The rights and responsibilities of high school students with disabilities are different from those of college students with disabilities. Understanding the legal and practical issues involved can help students with disabilities successfully transition from high school to college.
All students should be prepared to face an increased level of academic competition and have less contact with instructors as they transition from high school to college. The college learning environment is less supervised and requires that students apply more self-determination skills than they needed in high school. In college, they must make more decisions for themselves and take responsibility for their own actions, learning, successes, and failures.
Students with disabilities face these same changes and must deal with a new and more complex process of external support than ever before.
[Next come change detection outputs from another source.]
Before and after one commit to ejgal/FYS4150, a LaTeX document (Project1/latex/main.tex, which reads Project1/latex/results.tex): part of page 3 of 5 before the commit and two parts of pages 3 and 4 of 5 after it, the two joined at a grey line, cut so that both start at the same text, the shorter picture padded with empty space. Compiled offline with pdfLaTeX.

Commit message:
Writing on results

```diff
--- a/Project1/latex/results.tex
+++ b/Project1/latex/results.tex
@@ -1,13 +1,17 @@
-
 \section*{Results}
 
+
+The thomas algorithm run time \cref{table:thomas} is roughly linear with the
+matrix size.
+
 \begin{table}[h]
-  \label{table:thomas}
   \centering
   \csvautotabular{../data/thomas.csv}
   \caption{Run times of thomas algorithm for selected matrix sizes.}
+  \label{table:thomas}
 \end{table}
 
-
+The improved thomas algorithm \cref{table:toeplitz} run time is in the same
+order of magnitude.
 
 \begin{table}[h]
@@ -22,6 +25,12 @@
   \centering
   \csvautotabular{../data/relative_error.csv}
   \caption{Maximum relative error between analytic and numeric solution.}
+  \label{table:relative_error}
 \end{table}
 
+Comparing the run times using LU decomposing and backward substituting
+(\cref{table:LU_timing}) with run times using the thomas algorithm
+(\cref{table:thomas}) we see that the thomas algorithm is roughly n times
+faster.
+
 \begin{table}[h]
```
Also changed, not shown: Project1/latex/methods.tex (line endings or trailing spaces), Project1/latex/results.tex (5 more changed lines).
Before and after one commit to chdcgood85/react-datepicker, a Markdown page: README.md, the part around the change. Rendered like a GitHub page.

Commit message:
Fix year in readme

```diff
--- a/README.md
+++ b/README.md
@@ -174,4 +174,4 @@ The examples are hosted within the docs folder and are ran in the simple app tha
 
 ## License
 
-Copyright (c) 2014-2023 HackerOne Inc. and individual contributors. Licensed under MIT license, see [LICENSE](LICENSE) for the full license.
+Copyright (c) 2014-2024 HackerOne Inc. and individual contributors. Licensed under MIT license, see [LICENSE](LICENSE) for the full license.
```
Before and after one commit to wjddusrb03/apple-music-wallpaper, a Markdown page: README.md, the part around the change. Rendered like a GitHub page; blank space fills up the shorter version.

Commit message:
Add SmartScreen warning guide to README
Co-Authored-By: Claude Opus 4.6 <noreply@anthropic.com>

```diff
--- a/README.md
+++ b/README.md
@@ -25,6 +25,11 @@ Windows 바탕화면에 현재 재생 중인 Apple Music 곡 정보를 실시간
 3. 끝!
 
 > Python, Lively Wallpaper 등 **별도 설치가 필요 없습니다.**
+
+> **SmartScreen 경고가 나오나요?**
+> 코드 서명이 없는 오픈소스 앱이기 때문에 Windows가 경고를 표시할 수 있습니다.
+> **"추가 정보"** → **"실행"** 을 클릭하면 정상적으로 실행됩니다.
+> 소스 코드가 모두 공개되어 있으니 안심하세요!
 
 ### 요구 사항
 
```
As reported by McGuire (1991), "Often college-bound students with learning disabilities fail to understand that they will face a different set of demands within a postsecondary setting. They soon become overwhelmed by the amount of assigned material as well as the fast pace of instruction. Many lack the skills and strategies that are necessary for managing and self-monitoring their learning in a variety of contexts." It is vital that students equip themselves with a well-thought-out plan and strategies for success long before that first day of class.
It is critical that students with disabilities fully understand the impact of their disabilities and how their disabilities affect their ability to learn and participate in specific college courses. Understanding their rights and, equally important, their responsibilities as college students with disabilities is also critical for success. The disabled student services office at the college can help students reach these goals. This office can play a key role in success and also refer students to other offices on campus where support services are available.
The college student is responsible for making requests for accommodations in advance and must often assume more responsibility for the accommodations themselves (e.g., finding note takers and getting textbooks in advance). The student may also need to interact more extensively with instructors to explain the disability and campus accommodation procedures. The student must advocate for accommodations. The student should keep in mind that it may take longer to get some accommodation issues resolved than it did in high school, so it is important to plan ahead.
Although no two people learn in exactly the same manner and need the same accommodations, the following list may be useful to a student with a disability. It includes tips offered by successful college students with disabilities involved in DO-IT :
- Select an appropriate set of classes, and talk to your academic advisor, disabled student services personnel, faculty members, and other students about classes you are considering.
- Complete classes required for graduation early in your program so you don't get stuck with scheduling conflicts or full classes in your final year.
- Try to get a copy of the class syllabus so you can see exactly what the requirements will be for a specific class.
- Purchase your textbooks early, if possible.
- Be organized and manage your time wisely; keep track of important due dates and exams.
- Schedule a specific time each day for studying (make sure you are "alert" at these times, not sleepy or hungry).
- Remember to take study breaks; avoid marathon study sessions and cramming.
- The environment in which you study is important. Choose a location where you feel comfortable, where it is quiet, and where you will be free from distractions.
For information on how disability services differ between high school and college consult Differences Between High School and College , Transitioning to College , and Accommodation Differences Between High School and College .
For more tips and suggestions for success and information on the rights and responsibilities of high school students entering college, consult College Survival Skills . For a list of similar resources, go to College Preparation Resources for Students .
-  DO-IT
-  Differences Between High School and College
-  Transitioning to College
-  Accommodation Differences Between High School and College
-  College Survival Skills
-  College Preparation Resources for Students